In an attempt to attract more new players, the Petroleum Affairs Division has asked UK-based upstream consultancy Hannon Westwood to define the distribution of undiscovered hydrocarbon resources within the country’s various offshore basins. Managing Director Jim Hannon says his company has been asked to include around 600 undrilled prospects and leads west of Ireland in its initial analysis. One side-aim of the study is to promote a new view of the UK and Irish shelves as being linked, in terms of petroleum systems and prospectivity.

Island has led the Irish exploration drilling effort this year, taking the semisubPetrolia on a long-term, multi-well contract. Last month, the company agreed a temporary ‘sub-let’ of the rig to Providence Resources in 2007. Both Providence and Island have various undeveloped interests in the Celtic Sea. Under a separate arrangement, the two companies are to conduct a study which could lead to some form of joint development via a shared floating production facility.

Cameron trees set standard

In the Dutch gas sector, Total has commissioned all-electric Christmas trees from Cameron for two subsea production systems for the K/5-F development. This reported world first will allow K/5-F - 110 km northwest of Den Helder - to be tied in to an existing platform on the K/6-N field via a new 10-km, 8-in. flowline and associated umbilical. Both will be installed in 2007 by Subsea 7. The gas will be treated on the K/6 complex, with production due to start late next year.

Recently, Total also brought onstream the L4G field, which will produce 1MMcm/d at peak.
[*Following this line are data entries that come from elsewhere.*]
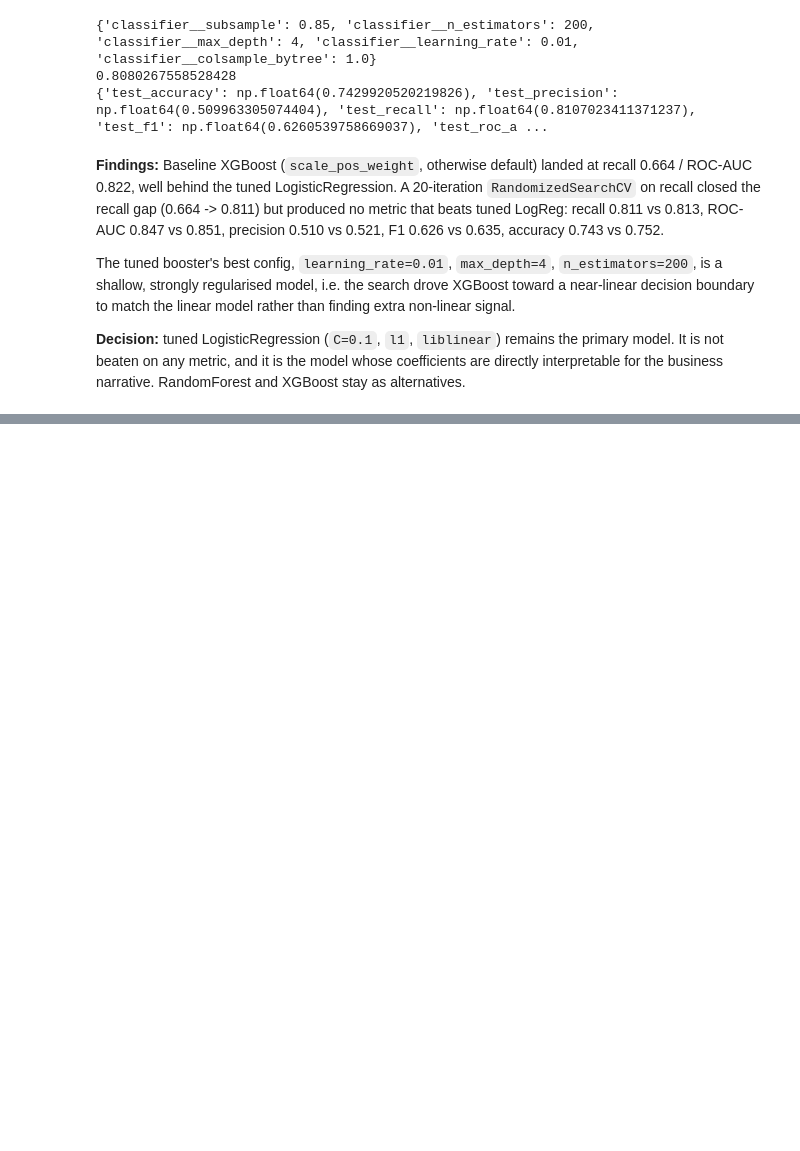
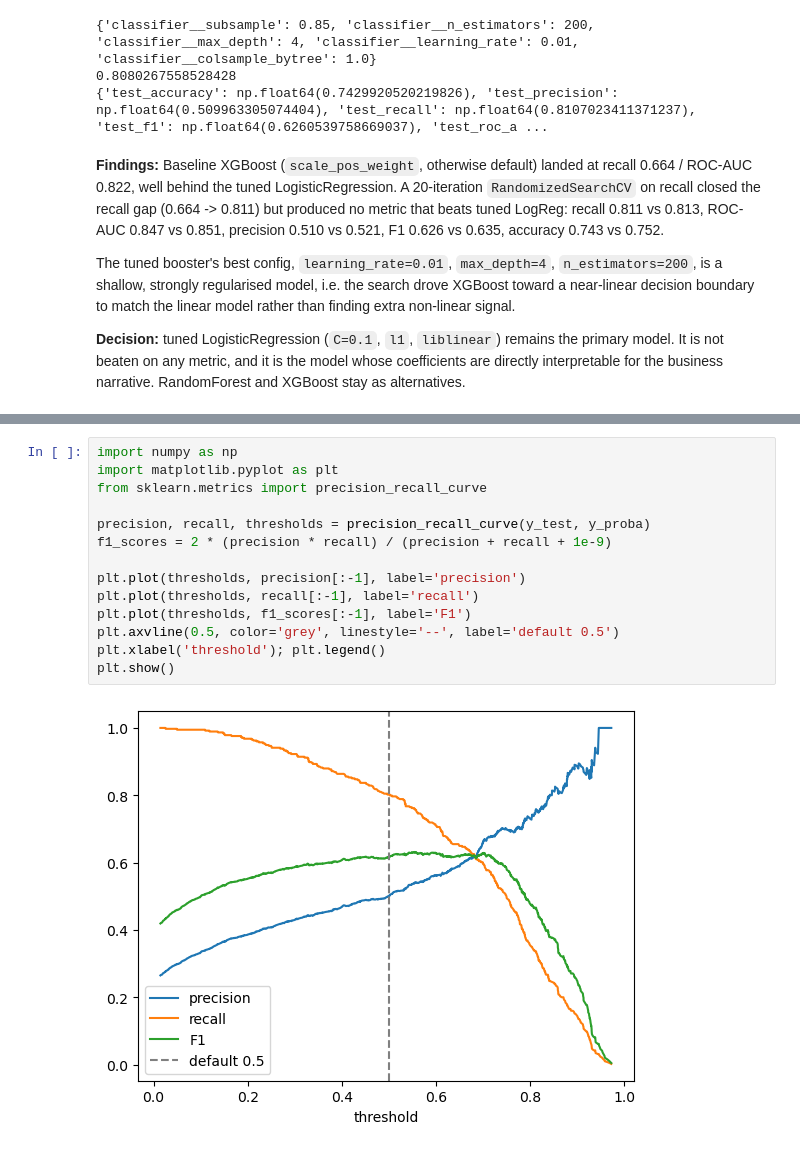
Before and after one commit to ashandx/telco-churn-classification, a Jupyter notebook: notebooks/modelling.ipynb, the cells around one changed output, grey strips where cells are left out. Saved outputs shown, nothing was run; the diff lists cells and outputs as text; blank space fills up the shorter version.

```diff
--- a/notebooks/modelling.ipynb
+++ b/notebooks/modelling.ipynb
@@ -266,0 +308,16 @@ as alternatives.
+# %%
+import numpy as np
+import matplotlib.pyplot as plt
+from sklearn.metrics import precision_recall_curve
+
+precision, recall, thresholds = precision_recall_curve(y_test, y_proba)
+f1_scores = 2 * (precision * recall) / (precision + recall + 1e-9)
+
+plt.plot(thresholds, precision[:-1], label='precision')
+plt.plot(thresholds, recall[:-1], label='recall')
+plt.plot(thresholds, f1_scores[:-1], label='F1')
+plt.axvline(0.5, color='grey', linestyle='--', label='default 0.5')
+plt.xlabel('threshold'); plt.legend()
+plt.show()
+# %% [output]
+[figure, added]
```
Also changed, not shown: parts of 8 cells of this notebook.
Accommodating supplies from this single-well, subsea development involved extending the deck on the receiving L4A platform; concurrently, Total commissioned a new pipeline between K6GT and K6C to optimize gas production and flow in the K6-L7 area.

Jeremy Beckman, London